A FORMER RAF nurse from Helensburgh who found herself paralysed after a training accident has spoken about the help she received from a charity set up to support serving and former Air Force personnel.

Joanna Martin found herself paralysed from the chest down and reliant on a wheelchair after she fell 20 feet from a cargo net while training 17 years ago.

The RAF's Benevolent Fund, which provides support to serving and veteran RAF personnel, helped adapt Joanna’s home to be wheelchair accessible by transforming her bathroom to a wet room, lowering the kitchen surfaces, and adding ramps to make the home suitable for her wheelchair.

Joanna says the charity's support transformed her life after the accident.

In a bid to let other veterans know about the help they could be entitled to, Joanna became an ambassador for the fund and is campaigning for them during Disability Pride Month, which runs throughout July.

She said: “I had an accident when I was serving with the RAF which left me paralysed from the chest down.

“I’m a full time wheelchair user now and the property I had wasn’t suitable to go back to.

"I managed to find a bungalow in Helensburgh and the RAF Benevolent Fund supported me by adapting the house that I’d managed to find.

“They put in a wet room for me so that I could shower, and put in a kitchen with lowered surfaces so that I could cook, and put ramps outside.

“They made the house wheelchair-friendly so that I could live independently and wouldn’t need care and support.

“They help anybody who’s served in the RAF, even if it’s just for a day.

“As an ambassador for the fund now, part of my role is trying to raise awareness of the charity and get help to people out there that don’t realise that they’re entitled to it.

“The RAF Benevolent Fund has built me more than just a home – the charity has changed my life.”

Helensburgh Advertiser: Joanna campaigns for the fund as one of their ambassadorsJoanna campaigns for the fund as one of their ambassadors (Image: Royal Air Force Benevolent Fund)

The charity supplies a range of services, from mobility aids to counselling whilst also giving out grants.

The fund is available to anyone who has served in the RAF for any length of time as well as their families.

Help from the fund can come in different forms depending on individual needs as people can receive anything from monthly payments to one off payments.

While some people who are eligible for help are contacted directly by the RAF, serving personnel and veterans can also apply themselves.

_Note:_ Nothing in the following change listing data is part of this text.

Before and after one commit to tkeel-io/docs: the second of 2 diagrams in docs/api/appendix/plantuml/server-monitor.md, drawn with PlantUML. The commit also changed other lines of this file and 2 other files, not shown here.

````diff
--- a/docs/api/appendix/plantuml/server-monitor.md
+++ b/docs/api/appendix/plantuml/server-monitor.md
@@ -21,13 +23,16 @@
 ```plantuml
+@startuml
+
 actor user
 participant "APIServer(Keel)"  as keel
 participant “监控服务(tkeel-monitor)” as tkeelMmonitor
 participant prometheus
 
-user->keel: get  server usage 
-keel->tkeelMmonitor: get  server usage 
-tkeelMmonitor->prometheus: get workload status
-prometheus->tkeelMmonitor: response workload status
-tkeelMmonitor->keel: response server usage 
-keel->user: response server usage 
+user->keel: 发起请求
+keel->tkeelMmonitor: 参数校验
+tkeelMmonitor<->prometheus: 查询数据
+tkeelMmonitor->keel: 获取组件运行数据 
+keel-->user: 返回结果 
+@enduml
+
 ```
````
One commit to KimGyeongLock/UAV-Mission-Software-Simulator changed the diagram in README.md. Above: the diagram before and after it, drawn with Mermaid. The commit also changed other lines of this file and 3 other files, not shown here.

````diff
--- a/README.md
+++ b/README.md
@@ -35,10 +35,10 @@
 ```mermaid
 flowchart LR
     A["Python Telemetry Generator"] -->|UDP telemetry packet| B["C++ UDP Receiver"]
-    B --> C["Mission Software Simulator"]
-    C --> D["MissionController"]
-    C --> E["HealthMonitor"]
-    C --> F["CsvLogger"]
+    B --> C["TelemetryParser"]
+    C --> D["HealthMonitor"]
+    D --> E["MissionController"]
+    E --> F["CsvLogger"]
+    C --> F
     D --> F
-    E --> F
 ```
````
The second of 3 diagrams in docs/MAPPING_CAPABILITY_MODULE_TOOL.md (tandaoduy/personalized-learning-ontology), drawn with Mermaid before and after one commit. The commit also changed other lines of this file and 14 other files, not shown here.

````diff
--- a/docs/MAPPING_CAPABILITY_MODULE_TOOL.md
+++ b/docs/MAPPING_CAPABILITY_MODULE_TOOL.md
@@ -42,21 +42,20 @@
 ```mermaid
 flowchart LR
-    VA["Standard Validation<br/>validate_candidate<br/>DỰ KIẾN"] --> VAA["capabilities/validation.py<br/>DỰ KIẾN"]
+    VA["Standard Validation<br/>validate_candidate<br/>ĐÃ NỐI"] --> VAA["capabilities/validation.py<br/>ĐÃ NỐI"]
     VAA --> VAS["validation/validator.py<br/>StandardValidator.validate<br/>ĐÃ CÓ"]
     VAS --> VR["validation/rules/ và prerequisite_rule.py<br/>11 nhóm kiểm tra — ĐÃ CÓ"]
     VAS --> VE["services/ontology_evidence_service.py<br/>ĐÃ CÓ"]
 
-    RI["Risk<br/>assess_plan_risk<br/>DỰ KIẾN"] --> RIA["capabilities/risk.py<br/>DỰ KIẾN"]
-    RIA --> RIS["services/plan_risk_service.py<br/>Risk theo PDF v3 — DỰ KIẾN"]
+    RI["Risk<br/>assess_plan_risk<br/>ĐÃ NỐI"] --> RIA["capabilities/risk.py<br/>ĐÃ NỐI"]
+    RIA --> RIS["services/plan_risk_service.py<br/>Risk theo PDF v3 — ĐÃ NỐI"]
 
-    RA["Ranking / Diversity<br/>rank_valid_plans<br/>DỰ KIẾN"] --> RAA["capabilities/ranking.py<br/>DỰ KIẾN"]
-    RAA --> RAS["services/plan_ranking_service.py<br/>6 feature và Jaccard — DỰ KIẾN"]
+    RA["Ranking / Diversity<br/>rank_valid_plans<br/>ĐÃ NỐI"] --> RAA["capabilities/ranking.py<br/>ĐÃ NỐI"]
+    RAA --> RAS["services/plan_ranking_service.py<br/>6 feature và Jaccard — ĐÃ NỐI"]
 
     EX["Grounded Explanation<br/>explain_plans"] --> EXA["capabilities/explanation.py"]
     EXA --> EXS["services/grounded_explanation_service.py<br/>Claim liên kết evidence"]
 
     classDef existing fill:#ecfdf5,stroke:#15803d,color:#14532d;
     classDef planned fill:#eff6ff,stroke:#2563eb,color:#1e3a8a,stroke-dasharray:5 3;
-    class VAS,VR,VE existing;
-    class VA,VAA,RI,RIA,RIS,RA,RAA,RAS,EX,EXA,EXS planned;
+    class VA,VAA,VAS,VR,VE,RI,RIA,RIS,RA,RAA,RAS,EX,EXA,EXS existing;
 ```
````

Joanna, a keen sportswoman, was chosen to take part in the Queen's Baton Relay ahead of the 2014 Commonwealth Games in Glasgow, carring the baton past Inveraray Jail in Argyll.

She also represented Great Britain in the Invictus Games in Florida in 2016, where she won a rowing silver medal and also took part in the shot-put and discus events as well as the event’s hand bike race. 

In 2019 she undertook a 400-mile ride from Helensburgh to Cheltenham, raising money for the Motor Neurone Disease Association, alongside her friends Cara Wilson and Lesley Serpell.

She was named on Cycling UK's list of 100 Women in Cycling in 2021 for her efforts promoting handcycling.

Joanna added: “I was quite blown away by the extent of how the fund would help because although I had heard of the RAF Benevolent Fund, I wasn’t quite aware of the scope of it.

“There’s a huge range of things they actually help with.

“My grant was a one-off, but doesn’t mean to say I can’t go back to the fund if, for example, I needed a wheelchair that I couldn’t afford, or some sporting equipment, or needed my wet room redone.”

To find out more about the RAF Benevolent Fund and apply for support, visit: www.rafbf.org.